Extracted records:

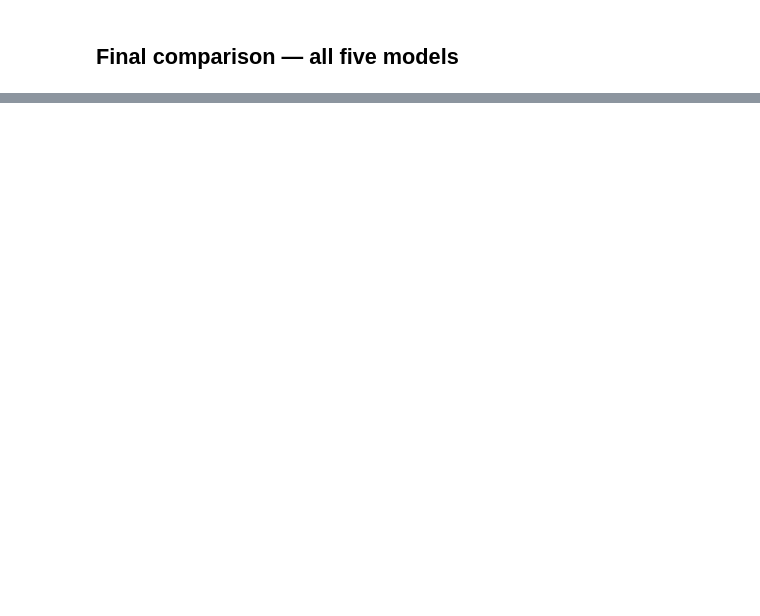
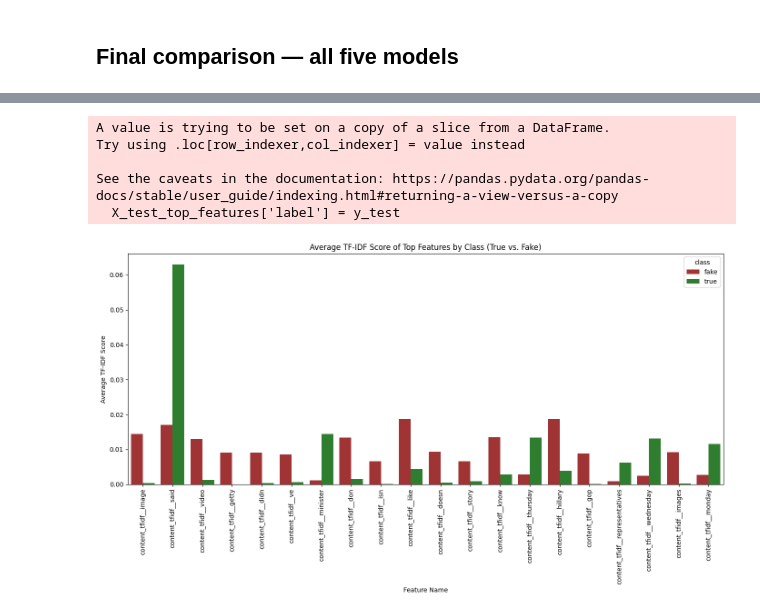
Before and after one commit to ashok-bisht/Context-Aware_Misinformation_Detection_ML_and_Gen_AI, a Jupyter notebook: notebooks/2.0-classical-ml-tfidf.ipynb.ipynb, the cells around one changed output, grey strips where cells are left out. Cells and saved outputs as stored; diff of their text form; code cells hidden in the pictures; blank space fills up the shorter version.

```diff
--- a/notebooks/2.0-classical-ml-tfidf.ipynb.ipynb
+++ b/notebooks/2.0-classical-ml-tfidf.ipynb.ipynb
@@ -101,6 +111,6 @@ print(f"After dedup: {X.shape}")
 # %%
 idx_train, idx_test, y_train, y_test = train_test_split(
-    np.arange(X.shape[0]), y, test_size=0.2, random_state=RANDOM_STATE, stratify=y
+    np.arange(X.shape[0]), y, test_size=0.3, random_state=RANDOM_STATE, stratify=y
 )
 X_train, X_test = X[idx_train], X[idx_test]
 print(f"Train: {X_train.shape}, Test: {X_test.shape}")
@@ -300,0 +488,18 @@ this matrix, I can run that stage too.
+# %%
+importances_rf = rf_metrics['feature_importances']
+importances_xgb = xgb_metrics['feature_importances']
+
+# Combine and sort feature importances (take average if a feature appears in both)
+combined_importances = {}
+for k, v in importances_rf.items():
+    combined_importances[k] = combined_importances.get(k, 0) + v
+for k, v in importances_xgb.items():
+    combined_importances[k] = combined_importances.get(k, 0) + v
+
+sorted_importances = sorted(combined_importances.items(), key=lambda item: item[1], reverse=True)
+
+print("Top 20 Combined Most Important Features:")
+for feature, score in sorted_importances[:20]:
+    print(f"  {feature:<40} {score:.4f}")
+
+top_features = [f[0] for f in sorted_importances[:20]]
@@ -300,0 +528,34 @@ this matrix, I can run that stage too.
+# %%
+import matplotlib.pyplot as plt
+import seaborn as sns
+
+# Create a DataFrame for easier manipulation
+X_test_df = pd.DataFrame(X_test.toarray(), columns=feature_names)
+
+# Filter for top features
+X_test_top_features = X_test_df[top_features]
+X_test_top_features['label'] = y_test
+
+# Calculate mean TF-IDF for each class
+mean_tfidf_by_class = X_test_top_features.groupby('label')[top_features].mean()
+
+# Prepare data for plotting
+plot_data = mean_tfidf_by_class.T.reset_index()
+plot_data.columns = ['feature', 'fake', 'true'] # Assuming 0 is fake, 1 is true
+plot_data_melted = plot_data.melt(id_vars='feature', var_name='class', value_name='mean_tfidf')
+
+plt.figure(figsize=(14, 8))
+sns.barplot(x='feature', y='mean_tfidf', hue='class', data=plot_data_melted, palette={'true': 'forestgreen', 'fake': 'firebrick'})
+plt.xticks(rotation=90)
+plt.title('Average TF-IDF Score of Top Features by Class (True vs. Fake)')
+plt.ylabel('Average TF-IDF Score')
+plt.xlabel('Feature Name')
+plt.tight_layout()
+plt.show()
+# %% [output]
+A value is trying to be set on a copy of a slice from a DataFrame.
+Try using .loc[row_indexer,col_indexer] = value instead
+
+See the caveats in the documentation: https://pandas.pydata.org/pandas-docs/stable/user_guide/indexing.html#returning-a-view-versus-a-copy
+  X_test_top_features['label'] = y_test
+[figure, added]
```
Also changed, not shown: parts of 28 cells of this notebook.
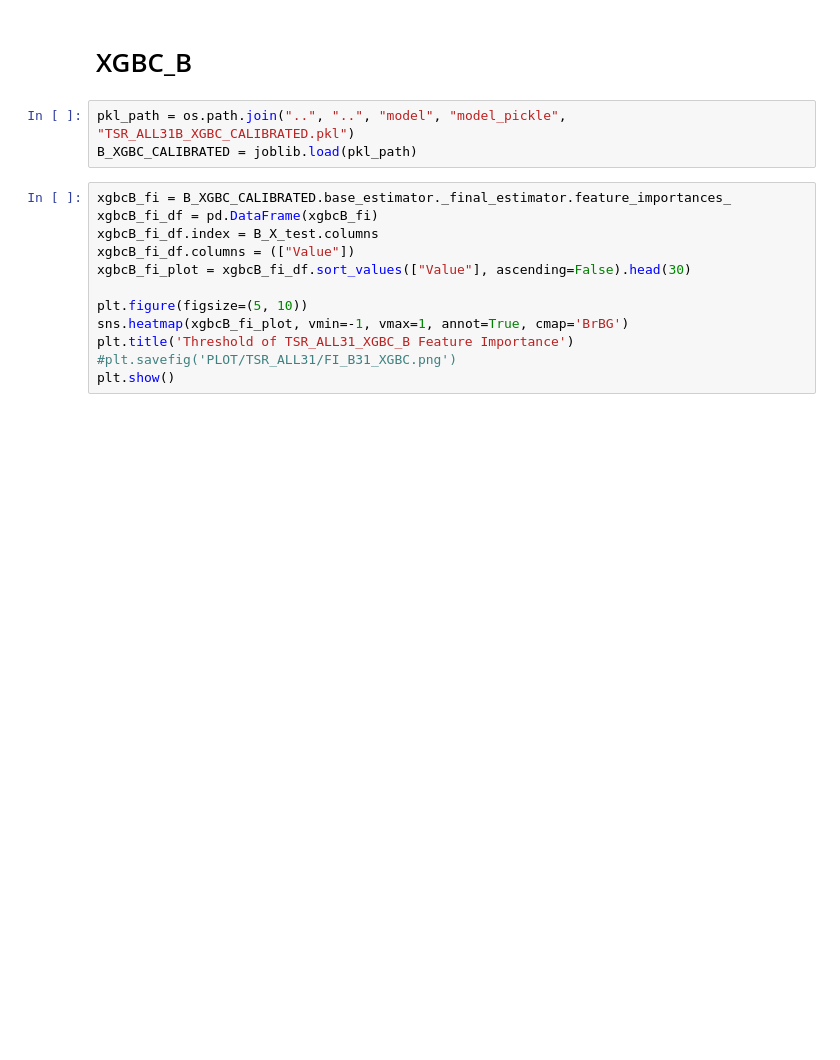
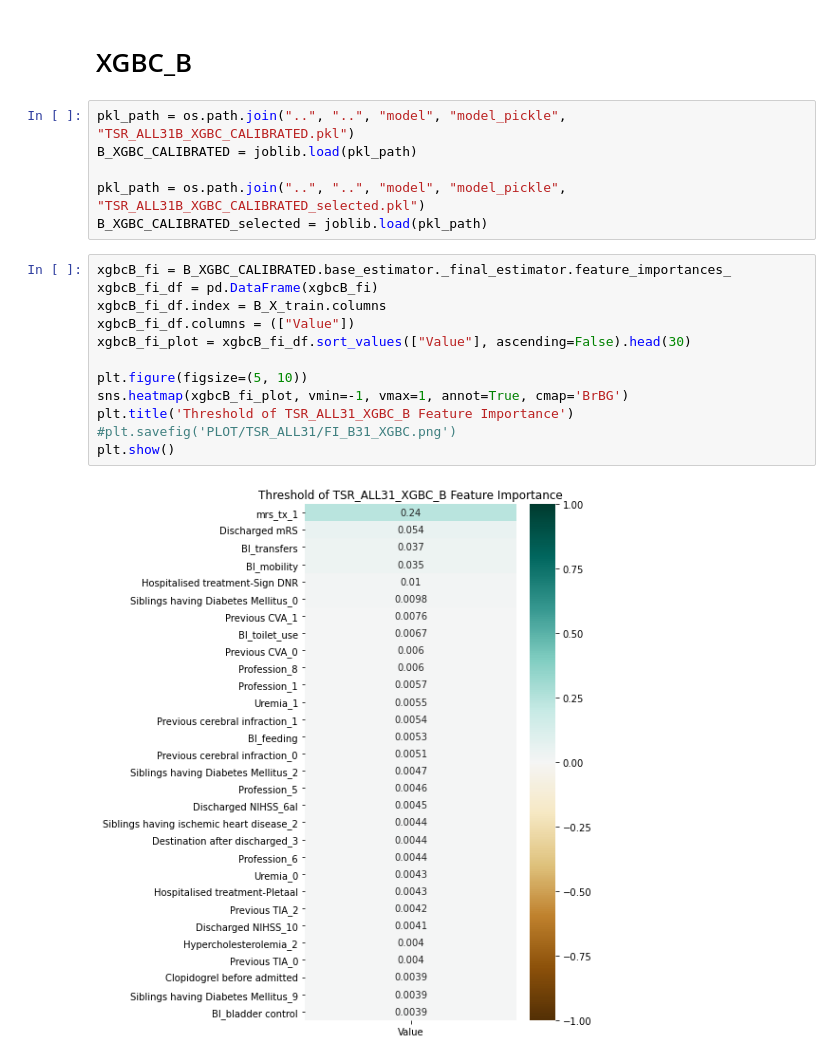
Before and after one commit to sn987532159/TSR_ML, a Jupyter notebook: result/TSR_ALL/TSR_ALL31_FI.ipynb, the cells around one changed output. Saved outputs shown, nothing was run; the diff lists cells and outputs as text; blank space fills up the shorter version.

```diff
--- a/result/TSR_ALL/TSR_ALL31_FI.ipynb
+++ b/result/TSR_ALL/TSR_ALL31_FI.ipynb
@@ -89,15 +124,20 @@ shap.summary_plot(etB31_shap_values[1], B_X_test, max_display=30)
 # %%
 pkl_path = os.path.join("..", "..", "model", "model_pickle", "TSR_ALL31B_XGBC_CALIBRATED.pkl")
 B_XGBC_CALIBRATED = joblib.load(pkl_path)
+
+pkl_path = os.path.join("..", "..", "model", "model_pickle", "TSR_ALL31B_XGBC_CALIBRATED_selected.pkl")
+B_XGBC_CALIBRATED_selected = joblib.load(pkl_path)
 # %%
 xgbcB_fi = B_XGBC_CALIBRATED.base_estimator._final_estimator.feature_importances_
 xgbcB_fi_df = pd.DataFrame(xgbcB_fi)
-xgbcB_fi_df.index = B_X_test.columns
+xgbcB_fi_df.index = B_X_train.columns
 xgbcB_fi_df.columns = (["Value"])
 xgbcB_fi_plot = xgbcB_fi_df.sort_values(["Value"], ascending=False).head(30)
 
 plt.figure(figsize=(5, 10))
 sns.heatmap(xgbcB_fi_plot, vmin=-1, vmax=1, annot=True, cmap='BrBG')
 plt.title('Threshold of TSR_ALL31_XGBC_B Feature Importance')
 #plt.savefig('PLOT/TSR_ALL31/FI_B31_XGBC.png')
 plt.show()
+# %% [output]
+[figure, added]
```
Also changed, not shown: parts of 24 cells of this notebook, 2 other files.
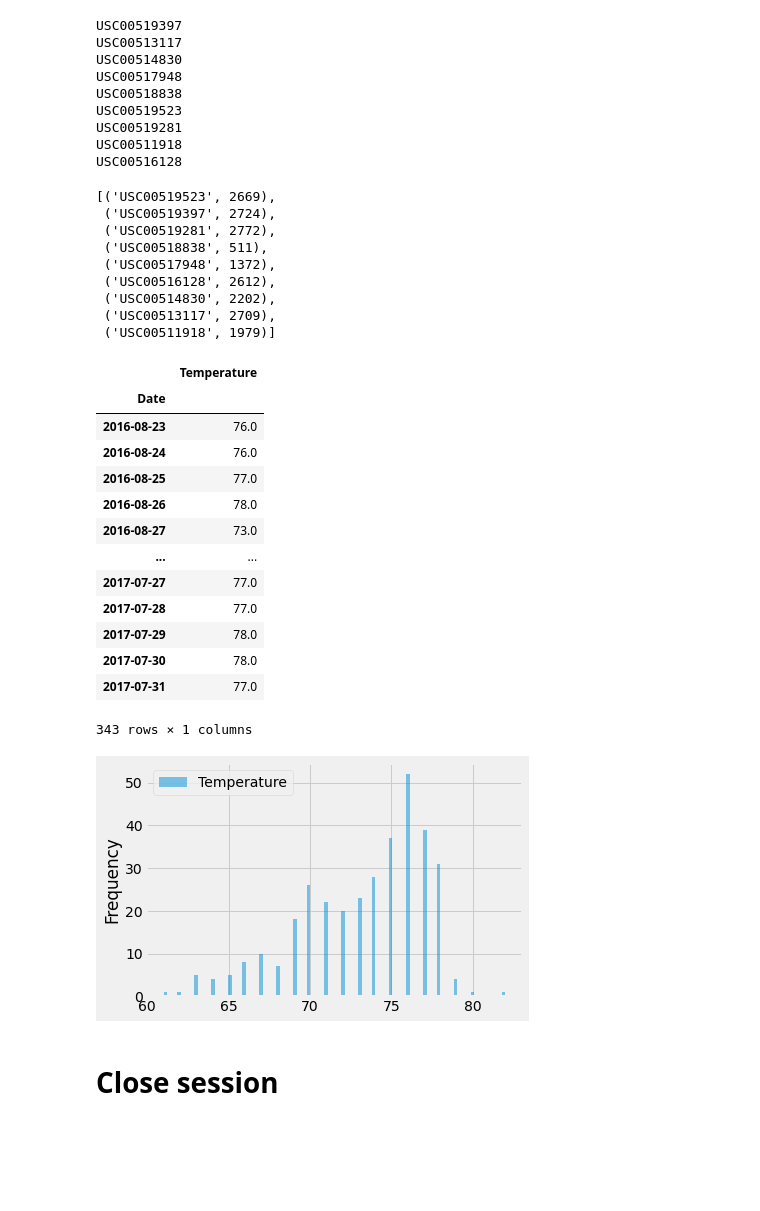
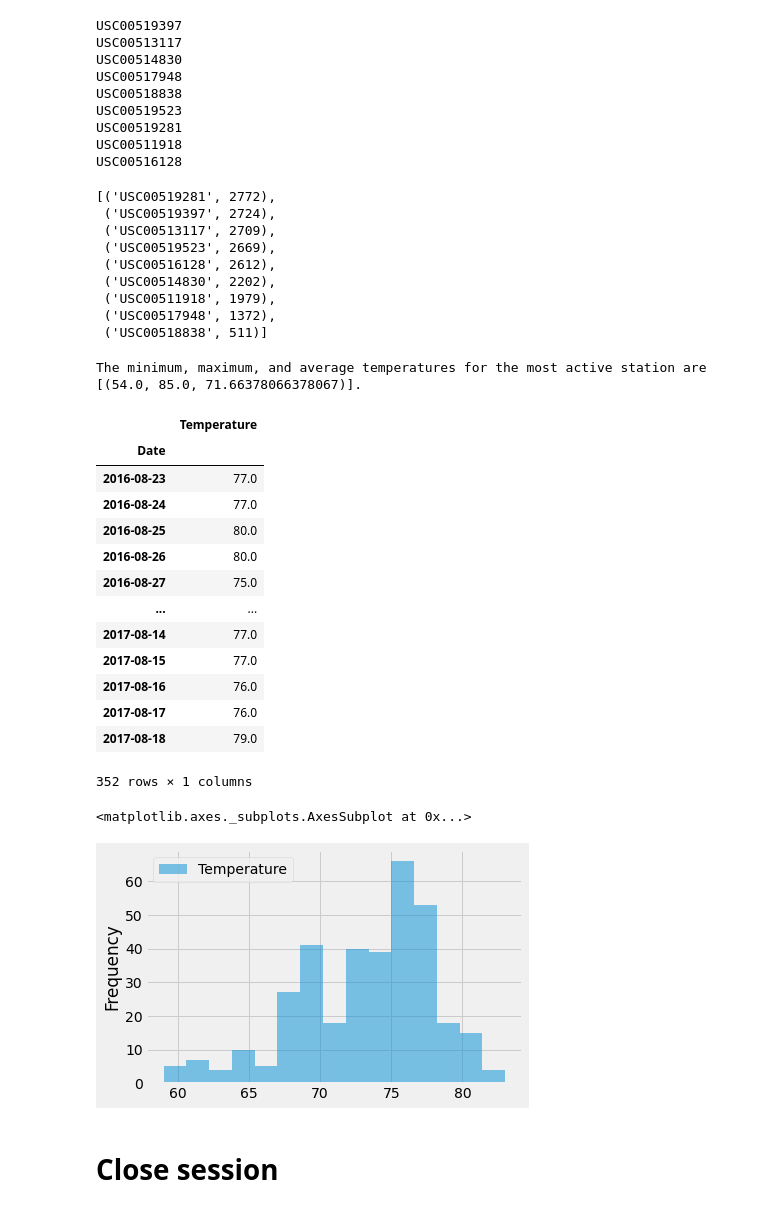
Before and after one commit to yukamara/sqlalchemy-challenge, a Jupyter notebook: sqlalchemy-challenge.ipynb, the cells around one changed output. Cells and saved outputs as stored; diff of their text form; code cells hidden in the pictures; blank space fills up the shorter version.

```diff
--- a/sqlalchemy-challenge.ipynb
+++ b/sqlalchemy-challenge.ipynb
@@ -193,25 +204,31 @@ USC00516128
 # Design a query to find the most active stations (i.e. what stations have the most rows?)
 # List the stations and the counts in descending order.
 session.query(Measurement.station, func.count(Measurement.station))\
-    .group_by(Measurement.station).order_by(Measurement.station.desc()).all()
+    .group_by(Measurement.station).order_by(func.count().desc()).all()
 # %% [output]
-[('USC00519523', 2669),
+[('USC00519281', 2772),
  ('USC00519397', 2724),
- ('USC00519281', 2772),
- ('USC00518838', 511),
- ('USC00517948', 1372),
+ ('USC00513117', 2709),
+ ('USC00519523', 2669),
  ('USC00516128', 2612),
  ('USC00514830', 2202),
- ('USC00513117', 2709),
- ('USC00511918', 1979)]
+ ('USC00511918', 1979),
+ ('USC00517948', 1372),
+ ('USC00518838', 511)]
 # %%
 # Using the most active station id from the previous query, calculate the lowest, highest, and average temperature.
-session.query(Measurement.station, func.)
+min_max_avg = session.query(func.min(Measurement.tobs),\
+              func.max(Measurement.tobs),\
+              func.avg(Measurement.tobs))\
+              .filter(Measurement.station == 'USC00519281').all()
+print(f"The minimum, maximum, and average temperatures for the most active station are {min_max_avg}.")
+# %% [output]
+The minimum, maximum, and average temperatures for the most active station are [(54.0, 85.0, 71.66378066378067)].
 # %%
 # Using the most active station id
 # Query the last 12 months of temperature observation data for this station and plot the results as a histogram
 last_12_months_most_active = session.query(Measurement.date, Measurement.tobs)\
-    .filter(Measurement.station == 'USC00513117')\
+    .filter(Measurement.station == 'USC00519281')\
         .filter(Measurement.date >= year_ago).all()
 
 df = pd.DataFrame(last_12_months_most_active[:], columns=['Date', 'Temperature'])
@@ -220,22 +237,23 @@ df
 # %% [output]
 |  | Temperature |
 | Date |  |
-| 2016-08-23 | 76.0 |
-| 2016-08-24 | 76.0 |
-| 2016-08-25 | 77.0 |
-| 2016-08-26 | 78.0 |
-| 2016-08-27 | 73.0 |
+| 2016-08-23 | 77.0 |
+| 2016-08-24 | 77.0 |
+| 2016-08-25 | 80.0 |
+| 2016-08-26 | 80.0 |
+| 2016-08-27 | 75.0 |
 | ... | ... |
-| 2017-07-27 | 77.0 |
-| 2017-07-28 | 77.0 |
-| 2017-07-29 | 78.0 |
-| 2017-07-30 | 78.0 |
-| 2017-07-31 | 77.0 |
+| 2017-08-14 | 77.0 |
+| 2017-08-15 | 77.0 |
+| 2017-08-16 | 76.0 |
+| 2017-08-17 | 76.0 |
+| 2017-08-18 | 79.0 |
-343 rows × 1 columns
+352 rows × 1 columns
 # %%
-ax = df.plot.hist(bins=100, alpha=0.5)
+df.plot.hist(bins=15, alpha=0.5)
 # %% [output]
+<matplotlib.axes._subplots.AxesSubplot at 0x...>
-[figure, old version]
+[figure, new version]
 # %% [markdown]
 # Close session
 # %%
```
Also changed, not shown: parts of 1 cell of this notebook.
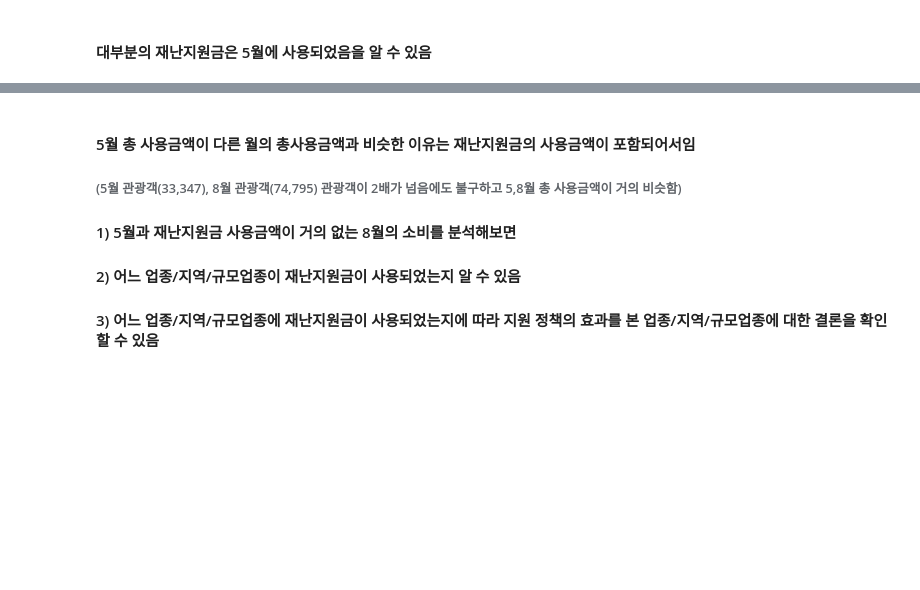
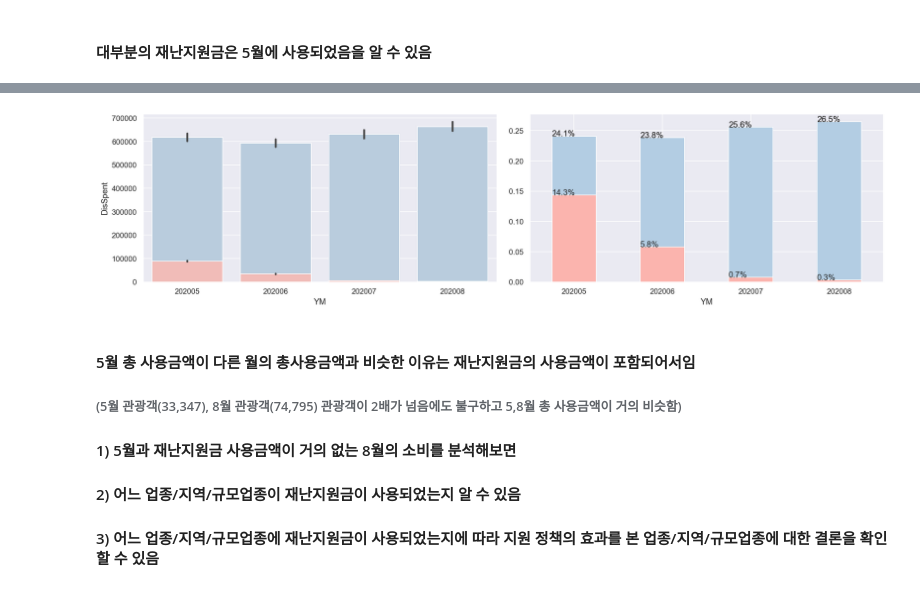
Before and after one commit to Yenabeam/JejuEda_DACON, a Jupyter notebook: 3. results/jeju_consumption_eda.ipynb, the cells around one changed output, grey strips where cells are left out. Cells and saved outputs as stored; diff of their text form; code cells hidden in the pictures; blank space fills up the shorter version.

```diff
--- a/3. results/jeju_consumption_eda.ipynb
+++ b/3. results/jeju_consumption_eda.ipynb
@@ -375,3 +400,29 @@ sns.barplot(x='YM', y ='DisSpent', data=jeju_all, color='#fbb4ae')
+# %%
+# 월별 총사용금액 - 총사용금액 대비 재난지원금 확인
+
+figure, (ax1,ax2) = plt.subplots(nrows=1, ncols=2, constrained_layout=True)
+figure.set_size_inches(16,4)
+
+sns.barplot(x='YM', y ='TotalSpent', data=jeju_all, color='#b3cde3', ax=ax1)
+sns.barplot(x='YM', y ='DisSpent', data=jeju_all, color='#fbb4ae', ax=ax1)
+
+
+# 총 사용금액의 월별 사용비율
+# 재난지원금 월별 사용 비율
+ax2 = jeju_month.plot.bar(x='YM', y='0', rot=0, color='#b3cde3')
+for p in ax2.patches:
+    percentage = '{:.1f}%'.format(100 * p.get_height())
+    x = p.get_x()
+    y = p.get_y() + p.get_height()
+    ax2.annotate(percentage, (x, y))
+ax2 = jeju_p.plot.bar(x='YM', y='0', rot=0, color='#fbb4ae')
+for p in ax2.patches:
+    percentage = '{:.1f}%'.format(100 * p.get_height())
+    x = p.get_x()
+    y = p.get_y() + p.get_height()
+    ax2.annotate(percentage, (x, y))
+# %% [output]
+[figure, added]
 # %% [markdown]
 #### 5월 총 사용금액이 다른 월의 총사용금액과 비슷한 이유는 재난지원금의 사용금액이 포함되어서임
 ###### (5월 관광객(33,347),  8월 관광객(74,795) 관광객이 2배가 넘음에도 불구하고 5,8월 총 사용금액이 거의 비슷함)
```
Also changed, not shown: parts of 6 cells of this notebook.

Instructions for the task:
Go through the listing above and return each line where the word "func" occurs.

Response to this task:
 session.query(Measurement.station, func.count(Measurement.station))\
+    .group_by(Measurement.station).order_by(func.count().desc()).all()
-session.query(Measurement.station, func.)
+min_max_avg = session.query(func.min(Measurement.tobs),\
+              func.max(Measurement.tobs),\
+              func.avg(Measurement.tobs))\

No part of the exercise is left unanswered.